▶ **TASK REQUIREMENTS**:
Should a line below contain the word "formButtons", report it.

Segment Start: SUPPLIED DATA

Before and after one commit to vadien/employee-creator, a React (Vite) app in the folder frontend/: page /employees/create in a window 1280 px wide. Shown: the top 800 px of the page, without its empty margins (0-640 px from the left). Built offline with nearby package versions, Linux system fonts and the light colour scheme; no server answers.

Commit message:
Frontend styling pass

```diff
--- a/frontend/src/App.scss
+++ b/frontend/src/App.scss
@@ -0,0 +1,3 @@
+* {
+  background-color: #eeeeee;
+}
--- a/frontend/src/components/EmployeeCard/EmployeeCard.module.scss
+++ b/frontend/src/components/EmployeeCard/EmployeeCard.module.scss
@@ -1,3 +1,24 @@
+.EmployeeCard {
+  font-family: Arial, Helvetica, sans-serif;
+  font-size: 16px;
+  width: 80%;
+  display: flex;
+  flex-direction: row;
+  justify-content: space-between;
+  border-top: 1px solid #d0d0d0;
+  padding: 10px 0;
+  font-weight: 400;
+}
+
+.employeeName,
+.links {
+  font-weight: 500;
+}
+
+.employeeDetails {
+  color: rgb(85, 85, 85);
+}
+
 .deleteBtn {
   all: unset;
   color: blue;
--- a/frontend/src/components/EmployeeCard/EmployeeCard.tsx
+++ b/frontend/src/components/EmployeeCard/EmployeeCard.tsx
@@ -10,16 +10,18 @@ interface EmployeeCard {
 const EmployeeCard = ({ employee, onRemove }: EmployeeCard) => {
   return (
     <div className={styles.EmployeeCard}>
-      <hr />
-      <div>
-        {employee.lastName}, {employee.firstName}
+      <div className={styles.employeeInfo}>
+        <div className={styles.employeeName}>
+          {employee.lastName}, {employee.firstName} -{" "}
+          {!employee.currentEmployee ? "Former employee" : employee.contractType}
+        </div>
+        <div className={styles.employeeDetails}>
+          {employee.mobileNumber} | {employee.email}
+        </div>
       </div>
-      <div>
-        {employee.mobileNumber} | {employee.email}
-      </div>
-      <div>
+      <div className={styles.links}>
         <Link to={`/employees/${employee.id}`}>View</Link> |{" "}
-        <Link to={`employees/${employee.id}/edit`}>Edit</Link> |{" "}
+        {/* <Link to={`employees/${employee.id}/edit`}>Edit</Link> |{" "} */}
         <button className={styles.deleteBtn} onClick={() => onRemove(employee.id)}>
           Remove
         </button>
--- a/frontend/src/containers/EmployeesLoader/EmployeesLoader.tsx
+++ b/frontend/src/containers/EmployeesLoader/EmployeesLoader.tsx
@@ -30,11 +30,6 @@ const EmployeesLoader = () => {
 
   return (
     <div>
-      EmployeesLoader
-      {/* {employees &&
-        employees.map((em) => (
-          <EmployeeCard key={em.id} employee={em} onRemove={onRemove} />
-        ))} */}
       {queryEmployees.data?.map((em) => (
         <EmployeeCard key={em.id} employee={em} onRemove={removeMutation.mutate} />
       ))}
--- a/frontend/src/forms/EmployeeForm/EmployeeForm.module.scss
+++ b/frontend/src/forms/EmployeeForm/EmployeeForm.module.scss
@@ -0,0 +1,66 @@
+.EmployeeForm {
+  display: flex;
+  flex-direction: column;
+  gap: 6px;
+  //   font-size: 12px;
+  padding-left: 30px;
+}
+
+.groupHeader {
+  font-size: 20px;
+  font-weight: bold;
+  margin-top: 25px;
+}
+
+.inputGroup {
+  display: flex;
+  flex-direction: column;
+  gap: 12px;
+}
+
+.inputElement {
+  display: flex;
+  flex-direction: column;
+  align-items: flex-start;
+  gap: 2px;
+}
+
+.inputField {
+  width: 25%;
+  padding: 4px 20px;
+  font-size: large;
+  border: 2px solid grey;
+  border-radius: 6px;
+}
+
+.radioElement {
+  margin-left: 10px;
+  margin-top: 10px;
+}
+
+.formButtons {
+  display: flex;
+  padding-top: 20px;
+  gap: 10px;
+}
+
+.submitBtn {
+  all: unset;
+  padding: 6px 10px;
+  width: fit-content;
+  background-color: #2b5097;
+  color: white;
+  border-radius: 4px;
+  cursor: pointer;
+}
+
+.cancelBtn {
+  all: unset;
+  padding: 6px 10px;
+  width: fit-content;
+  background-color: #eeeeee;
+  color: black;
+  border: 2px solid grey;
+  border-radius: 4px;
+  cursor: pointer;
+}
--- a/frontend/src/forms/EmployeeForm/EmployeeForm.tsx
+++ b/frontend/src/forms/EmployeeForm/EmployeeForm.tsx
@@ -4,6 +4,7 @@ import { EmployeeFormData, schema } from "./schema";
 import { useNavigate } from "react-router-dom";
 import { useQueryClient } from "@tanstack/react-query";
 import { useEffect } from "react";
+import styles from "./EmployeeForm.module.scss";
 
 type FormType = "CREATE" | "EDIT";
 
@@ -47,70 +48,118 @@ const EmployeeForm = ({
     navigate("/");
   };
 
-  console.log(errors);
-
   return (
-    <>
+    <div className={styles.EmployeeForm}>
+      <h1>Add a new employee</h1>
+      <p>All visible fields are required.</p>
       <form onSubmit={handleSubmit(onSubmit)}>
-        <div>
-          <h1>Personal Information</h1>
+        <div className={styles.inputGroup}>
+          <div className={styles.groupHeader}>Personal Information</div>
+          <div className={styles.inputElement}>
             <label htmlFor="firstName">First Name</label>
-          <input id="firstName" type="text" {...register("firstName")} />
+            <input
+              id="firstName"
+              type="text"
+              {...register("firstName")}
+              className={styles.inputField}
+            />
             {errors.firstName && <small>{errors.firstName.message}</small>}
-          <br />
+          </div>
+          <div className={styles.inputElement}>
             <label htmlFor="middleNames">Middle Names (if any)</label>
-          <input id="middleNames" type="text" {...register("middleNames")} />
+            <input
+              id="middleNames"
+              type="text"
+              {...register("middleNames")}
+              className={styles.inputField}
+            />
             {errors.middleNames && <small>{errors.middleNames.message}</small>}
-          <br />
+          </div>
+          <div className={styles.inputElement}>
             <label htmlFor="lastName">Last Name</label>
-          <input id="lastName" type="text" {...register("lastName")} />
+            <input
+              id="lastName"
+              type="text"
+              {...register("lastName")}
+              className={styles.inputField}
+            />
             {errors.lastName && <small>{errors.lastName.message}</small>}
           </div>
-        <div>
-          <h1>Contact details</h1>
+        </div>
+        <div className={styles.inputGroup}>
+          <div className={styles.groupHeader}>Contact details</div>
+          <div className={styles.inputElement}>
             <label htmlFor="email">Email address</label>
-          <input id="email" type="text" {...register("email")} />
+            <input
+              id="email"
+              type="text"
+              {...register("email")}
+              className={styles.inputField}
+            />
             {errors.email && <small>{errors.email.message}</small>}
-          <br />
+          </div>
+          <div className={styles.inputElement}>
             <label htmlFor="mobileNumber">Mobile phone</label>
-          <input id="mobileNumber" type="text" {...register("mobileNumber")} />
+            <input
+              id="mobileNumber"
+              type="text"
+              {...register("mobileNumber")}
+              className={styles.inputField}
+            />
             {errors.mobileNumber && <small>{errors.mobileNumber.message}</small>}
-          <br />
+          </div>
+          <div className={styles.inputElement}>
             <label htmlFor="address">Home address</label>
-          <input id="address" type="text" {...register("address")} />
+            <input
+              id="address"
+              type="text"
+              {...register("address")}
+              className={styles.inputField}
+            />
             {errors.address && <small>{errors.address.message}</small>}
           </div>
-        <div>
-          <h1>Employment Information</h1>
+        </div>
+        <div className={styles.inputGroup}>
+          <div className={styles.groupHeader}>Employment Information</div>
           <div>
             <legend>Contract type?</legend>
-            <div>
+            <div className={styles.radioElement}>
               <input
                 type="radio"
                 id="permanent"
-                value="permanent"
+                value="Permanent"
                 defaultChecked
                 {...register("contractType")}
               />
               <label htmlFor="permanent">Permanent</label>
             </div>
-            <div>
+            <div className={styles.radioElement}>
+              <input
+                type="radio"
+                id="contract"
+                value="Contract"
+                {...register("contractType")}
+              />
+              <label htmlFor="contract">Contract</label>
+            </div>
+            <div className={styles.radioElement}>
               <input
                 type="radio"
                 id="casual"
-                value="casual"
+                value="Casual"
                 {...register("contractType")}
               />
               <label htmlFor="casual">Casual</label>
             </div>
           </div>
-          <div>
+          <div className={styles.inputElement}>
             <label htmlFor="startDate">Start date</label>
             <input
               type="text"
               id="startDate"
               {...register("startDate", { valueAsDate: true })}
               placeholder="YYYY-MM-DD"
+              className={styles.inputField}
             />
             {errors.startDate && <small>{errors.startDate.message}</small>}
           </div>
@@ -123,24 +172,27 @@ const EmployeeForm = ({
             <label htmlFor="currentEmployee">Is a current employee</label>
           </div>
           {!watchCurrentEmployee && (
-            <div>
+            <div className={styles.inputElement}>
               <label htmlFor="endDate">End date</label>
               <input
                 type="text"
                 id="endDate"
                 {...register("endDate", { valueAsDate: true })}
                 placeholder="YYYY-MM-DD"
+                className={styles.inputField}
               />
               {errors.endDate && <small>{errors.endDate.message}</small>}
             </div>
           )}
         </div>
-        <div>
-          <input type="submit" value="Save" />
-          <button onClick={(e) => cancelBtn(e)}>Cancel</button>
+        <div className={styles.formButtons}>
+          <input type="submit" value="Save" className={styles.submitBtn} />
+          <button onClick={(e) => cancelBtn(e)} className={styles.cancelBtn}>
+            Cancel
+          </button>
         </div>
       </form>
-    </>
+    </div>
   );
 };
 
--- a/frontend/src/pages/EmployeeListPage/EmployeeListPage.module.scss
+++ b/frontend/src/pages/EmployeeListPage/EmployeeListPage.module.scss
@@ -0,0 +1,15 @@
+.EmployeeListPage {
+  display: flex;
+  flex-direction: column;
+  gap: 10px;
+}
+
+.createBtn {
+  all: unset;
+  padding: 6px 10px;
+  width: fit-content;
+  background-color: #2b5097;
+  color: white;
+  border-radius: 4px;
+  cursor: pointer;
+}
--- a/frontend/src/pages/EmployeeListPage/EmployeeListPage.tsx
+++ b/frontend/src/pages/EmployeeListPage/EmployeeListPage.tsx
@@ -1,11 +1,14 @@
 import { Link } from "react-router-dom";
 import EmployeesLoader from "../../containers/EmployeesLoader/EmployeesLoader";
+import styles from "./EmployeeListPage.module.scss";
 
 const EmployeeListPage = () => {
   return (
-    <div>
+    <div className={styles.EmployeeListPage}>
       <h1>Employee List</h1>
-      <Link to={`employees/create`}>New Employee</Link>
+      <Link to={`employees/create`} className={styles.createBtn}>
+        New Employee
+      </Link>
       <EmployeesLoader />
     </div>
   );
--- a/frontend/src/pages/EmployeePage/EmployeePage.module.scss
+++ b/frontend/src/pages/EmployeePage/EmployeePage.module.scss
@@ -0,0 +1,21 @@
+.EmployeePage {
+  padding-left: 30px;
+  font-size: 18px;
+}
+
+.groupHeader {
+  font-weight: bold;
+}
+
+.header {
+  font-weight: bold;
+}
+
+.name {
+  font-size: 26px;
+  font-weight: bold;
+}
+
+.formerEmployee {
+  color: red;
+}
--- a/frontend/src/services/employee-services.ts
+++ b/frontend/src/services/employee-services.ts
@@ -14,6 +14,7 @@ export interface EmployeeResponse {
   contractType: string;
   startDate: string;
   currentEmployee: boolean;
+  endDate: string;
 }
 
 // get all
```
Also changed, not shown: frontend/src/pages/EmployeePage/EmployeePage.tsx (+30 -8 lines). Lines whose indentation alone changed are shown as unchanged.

Segment End: SUPPLIED DATA

▶ **ANSWER TO THIS PROBLEM**:
+.formButtons {
+        <div className={styles.formButtons}>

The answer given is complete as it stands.